▶ [PROBLEM REQUIREMENTS]:
From the entries below, copy every line that holds the word "processed".

Stored data:

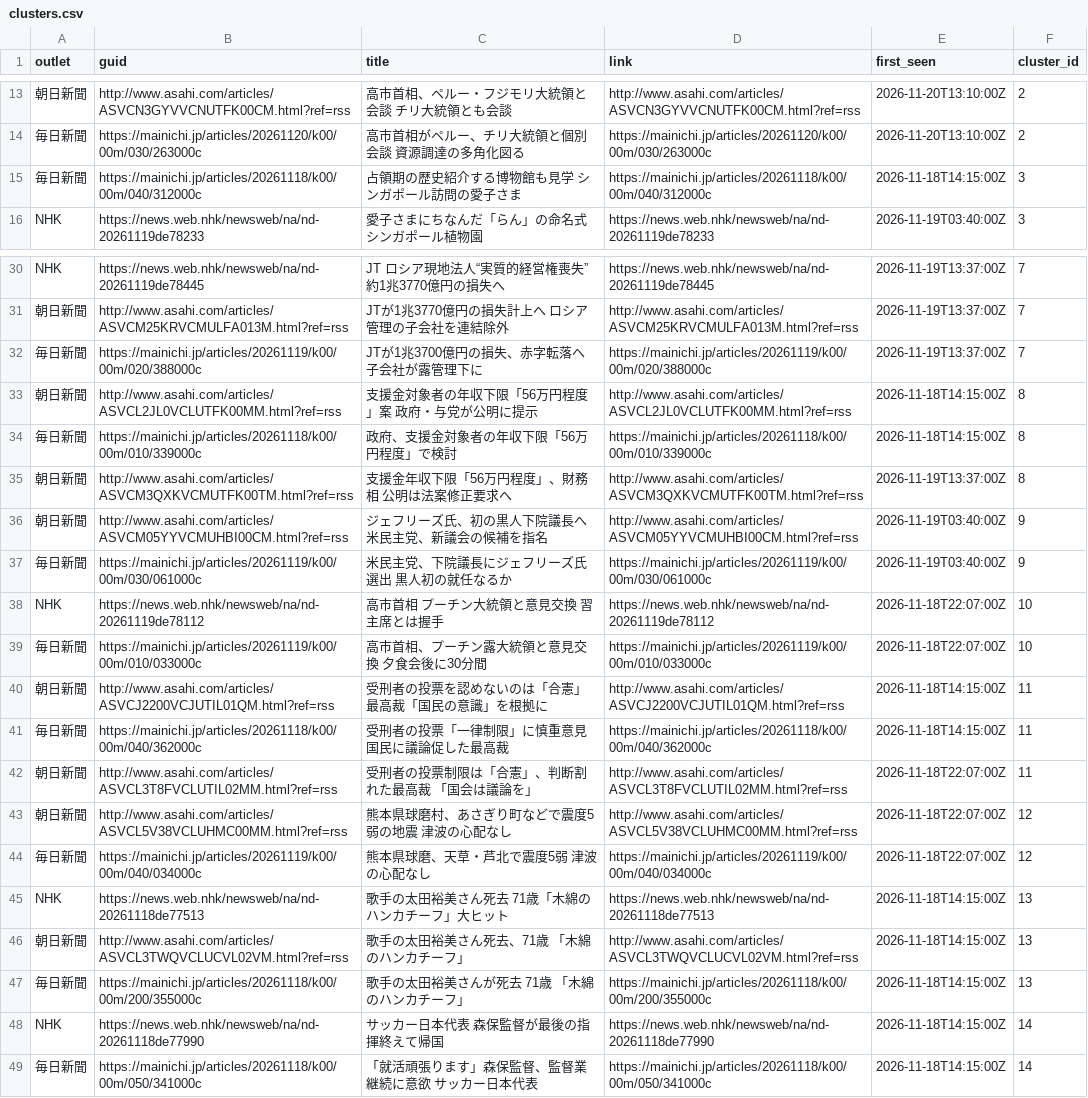
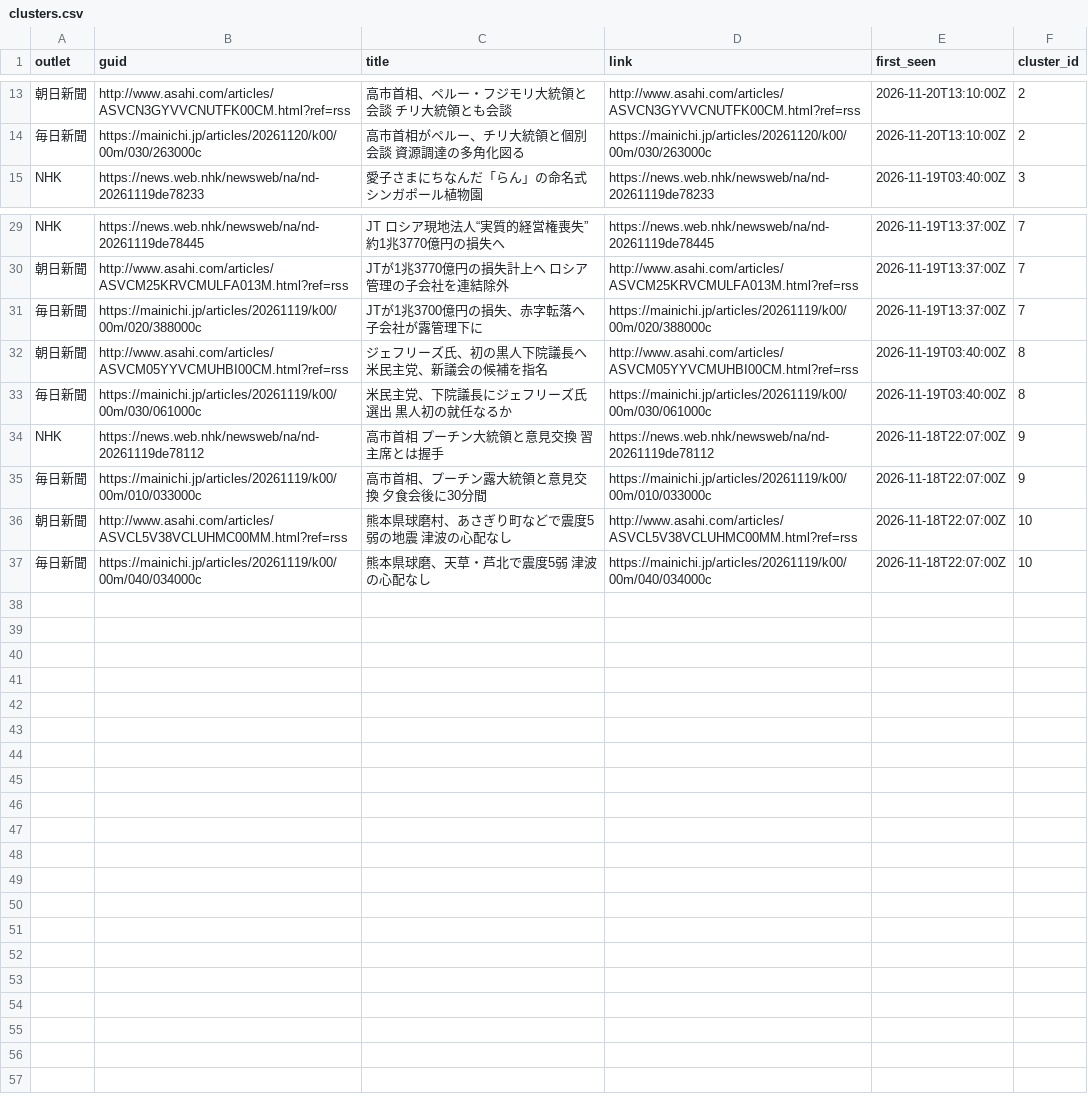
Before and after one commit to twill3c/midashi-sanmenkyo, a CSV file: data/processed/clusters.csv, drawn as a sheet; only a part is shown, gaps mark what is left out; removed rows and columns are numbered as before the commit, all else as after; the diff names each change by its address in the sheet, - before the commit and + after, or states it on an @@ line.

```diff
--- a/data/processed/clusters.csv
+++ b/data/processed/clusters.csv
-row 15: 毎日新聞 | https://mainichi.jp/articles/20261118/k00/00m/040/312000c | 占領期の歴史紹介する博物館も見学 シンガポール訪問の愛子さま | https://mainichi.jp/articles/20261118/k00/00m/040/312000c | 2026-11-18T14:15:00Z | 3
-row 33: 朝日新聞 | http://www.asahi.com/articles/ASVCL2JL0VCLUTFK00MM.html?ref=rss | 支援金対象者の年収下限「56万円程度」案 政府・与党が公明に提示 | http://www.asahi.com/articles/ASVCL2JL0VCLUTFK00MM.html?ref=rss | 2026-11-18T14:15:00Z | 8
-row 34: 毎日新聞 | https://mainichi.jp/articles/20261118/k00/00m/010/339000c | 政府、支援金対象者の年収下限「56万円程度」で検討 | https://mainichi.jp/articles/20261118/k00/00m/010/339000c | 2026-11-18T14:15:00Z | 8
-row 35: 朝日新聞 | http://www.asahi.com/articles/ASVCM3QXKVCMUTFK00TM.html?ref=rss | 支援金年収下限「56万円程度」、財務相 公明は法案修正要求へ | http://www.asahi.com/articles/ASVCM3QXKVCMUTFK00TM.html?ref=rss | 2026-11-19T13:37:00Z | 8
-F32:F33 (cluster_id): 9
+F32:F33 (cluster_id): 8
-F34:F35 (cluster_id): 10
+F34:F35 (cluster_id): 9
-row 40: 朝日新聞 | http://www.asahi.com/articles/ASVCJ2200VCJUTIL01QM.html?ref=rss | 受刑者の投票を認めないのは「合憲」 最高裁「国民の意識」を根拠に | http://www.asahi.com/articles/ASVCJ2200VCJUTIL01QM.html?ref=rss | 2026-11-18T14:15:00Z | 11
-row 41: 毎日新聞 | https://mainichi.jp/articles/20261118/k00/00m/040/362000c | 受刑者の投票「一律制限」に慎重意見 国民に議論促した最高裁 | https://mainichi.jp/articles/20261118/k00/00m/040/362000c | 2026-11-18T14:15:00Z | 11
-row 42: 朝日新聞 | http://www.asahi.com/articles/ASVCL3T8FVCLUTIL02MM.html?ref=rss | 受刑者の投票制限は「合憲」、判断割れた最高裁 「国会は議論を」 | http://www.asahi.com/articles/ASVCL3T8FVCLUTIL02MM.html?ref=rss | 2026-11-18T22:07:00Z | 11
-F36:F37 (cluster_id): 12
+F36:F37 (cluster_id): 10
-row 45: NHK | https://news.web.nhk/newsweb/na/nd-20261118de77513 | 歌手の太田裕美さん死去 71歳「木綿のハンカチーフ」大ヒット | https://news.web.nhk/newsweb/na/nd-20261118de77513 | 2026-11-18T14:15:00Z | 13
-row 46: 朝日新聞 | http://www.asahi.com/articles/ASVCL3TWQVCLUCVL02VM.html?ref=rss | 歌手の太田裕美さん死去、71歳 「木綿のハンカチーフ」 | http://www.asahi.com/articles/ASVCL3TWQVCLUCVL02VM.html?ref=rss | 2026-11-18T14:15:00Z | 13
-row 47: 毎日新聞 | https://mainichi.jp/articles/20261118/k00/00m/200/355000c | 歌手の太田裕美さんが死去 71歳 「木綿のハンカチーフ」 | https://mainichi.jp/articles/20261118/k00/00m/200/355000c | 2026-11-18T14:15:00Z | 13
-row 48: NHK | https://news.web.nhk/newsweb/na/nd-20261118de77990 | サッカー日本代表 森保監督が最後の指揮終えて帰国 | https://news.web.nhk/newsweb/na/nd-20261118de77990 | 2026-11-18T14:15:00Z | 14
-row 49: 毎日新聞 | https://mainichi.jp/articles/20261118/k00/00m/050/341000c | 「就活頑張ります」森保監督、監督業継続に意欲 サッカー日本代表 | https://mainichi.jp/articles/20261118/k00/00m/050/341000c | 2026-11-18T14:15:00Z | 14
```
Also changed, not shown: data/ledger.csv, data/processed/stats.csv, 5 other files.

▶ [RESULT]:
Before and after one commit to twill3c/midashi-sanmenkyo, a CSV file: data/processed/clusters.csv, drawn as a sheet; only a part is shown, gaps mark what is left out; removed rows and columns are numbered as before the commit, all else as after; the diff names each change by its address in the sheet, - before the commit and + after, or states it on an @@ line.
--- a/data/processed/clusters.csv
+++ b/data/processed/clusters.csv
Also changed, not shown: data/ledger.csv, data/processed/stats.csv, 5 other files.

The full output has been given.